── SUPPLIED MATERIAL
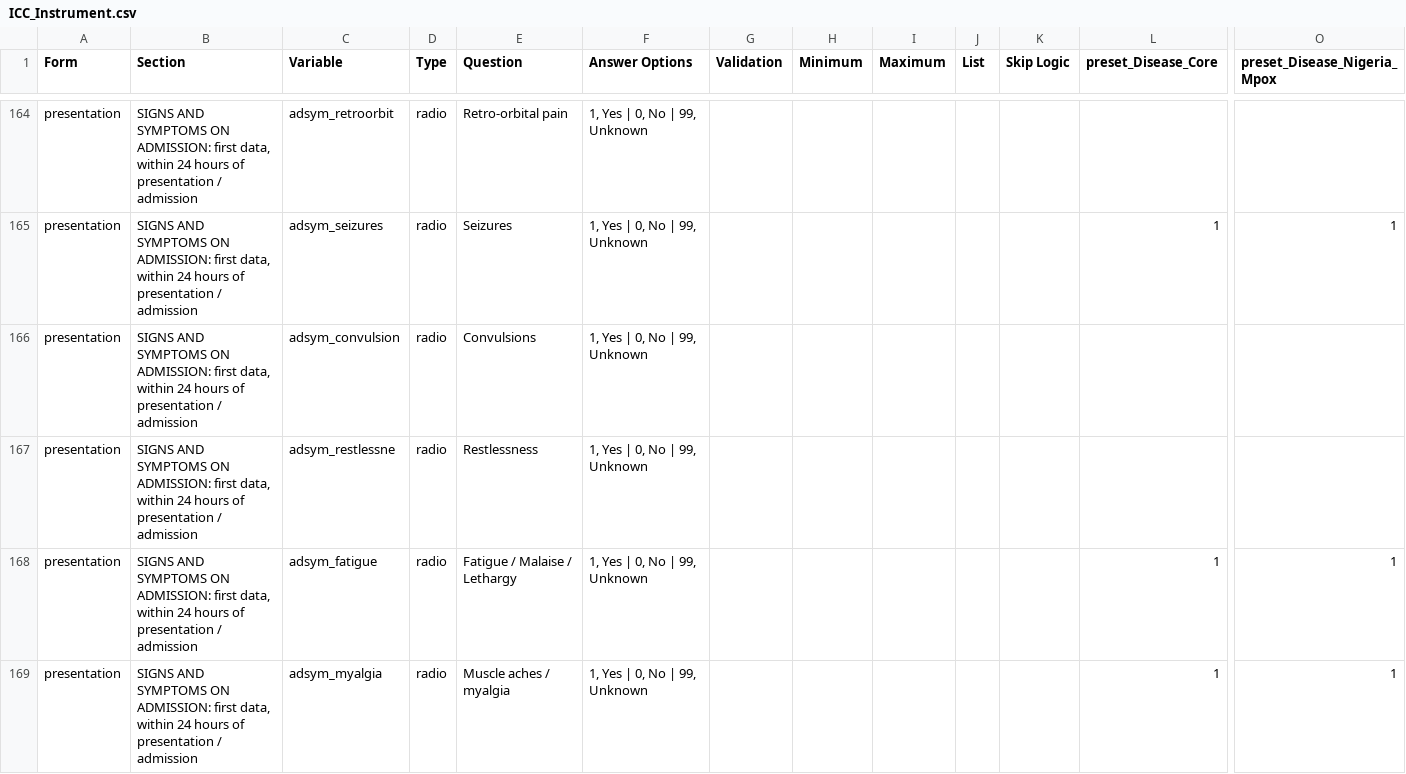
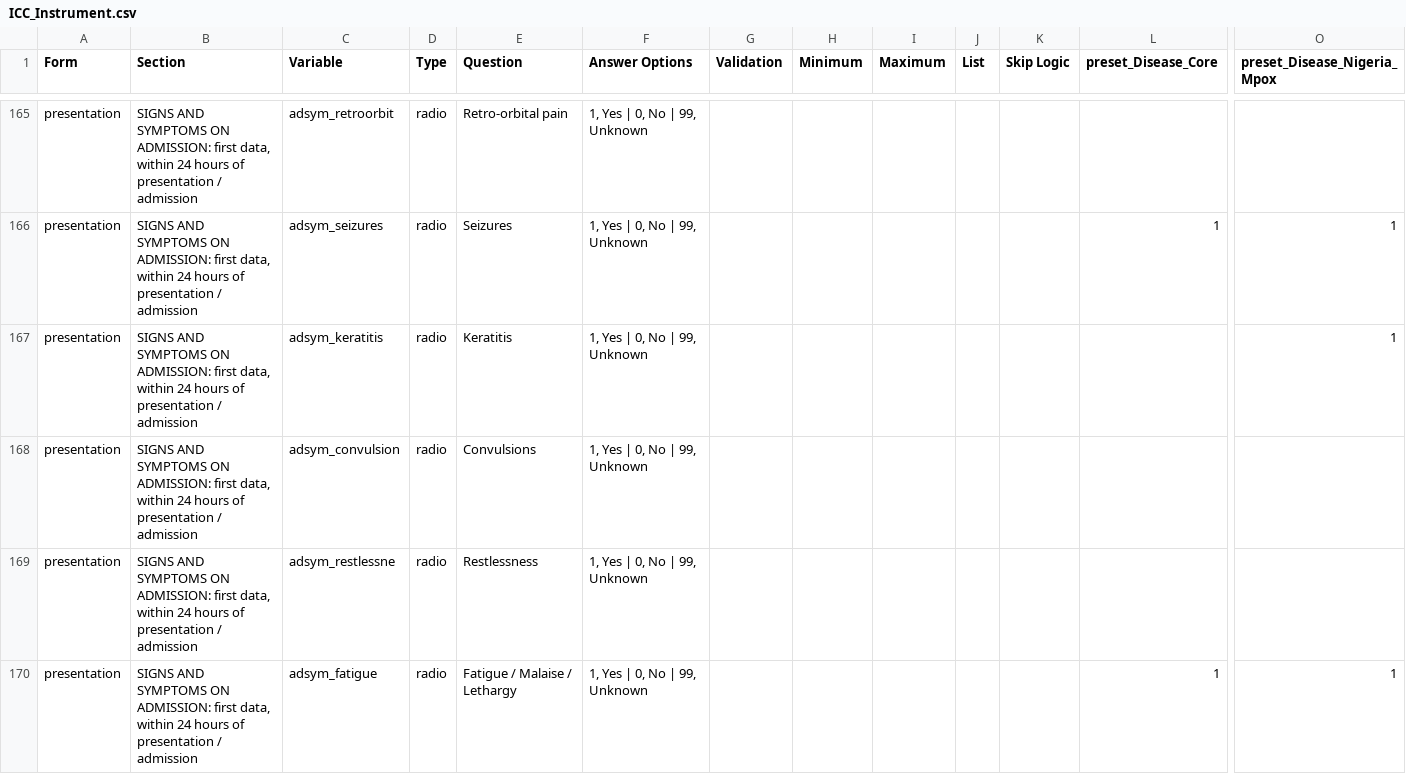
Before and after one commit to EstebanGarciaG/ISARIC_CORE_CRF_test, a CSV file: ICC 1/ICC 1.0.0/ICC_Instrument.csv, drawn as a sheet; only a part is shown, gaps mark what is left out; the shorter side is filled out with more unchanged rows; rows hold the shown columns only; the diff covers the shown part only; the diff names each change by its address in the sheet, - before the commit and + after, or states it on an @@ line.

Commit message:
Update ICC_Instrument.csv

```diff
--- a/ICC 1/ICC 1.0.0/ICC_Instrument.csv
+++ b/ICC 1/ICC 1.0.0/ICC_Instrument.csv
+row 167: presentation | SIGNS AND SYMPTOMS ON ADMISSION: first data, within 24 hours of presentation / admission | adsym_keratitis | radio | Keratitis | 1, Yes | 0, No | 99, Unknown |  |  |  |  |  |  | 1
```
Also changed, not shown: 13 added rows and 12 edited cells elsewhere in this file.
────
*ACTIVITY*.
Make an exact copy of the records, pictures excluded.

*FINAL ANSWER*.
Before and after one commit to EstebanGarciaG/ISARIC_CORE_CRF_test, a CSV file: ICC 1/ICC 1.0.0/ICC_Instrument.csv, drawn as a sheet; only a part is shown, gaps mark what is left out; the shorter side is filled out with more unchanged rows; rows hold the shown columns only; the diff covers the shown part only; the diff names each change by its address in the sheet, - before the commit and + after, or states it on an @@ line.

Commit message:
Update ICC_Instrument.csv

```diff
--- a/ICC 1/ICC 1.0.0/ICC_Instrument.csv
+++ b/ICC 1/ICC 1.0.0/ICC_Instrument.csv
+row 167: presentation | SIGNS AND SYMPTOMS ON ADMISSION: first data, within 24 hours of presentation / admission | adsym_keratitis | radio | Keratitis | 1, Yes | 0, No | 99, Unknown |  |  |  |  |  |  | 1
```
Also changed, not shown: 13 added rows and 12 edited cells elsewhere in this file.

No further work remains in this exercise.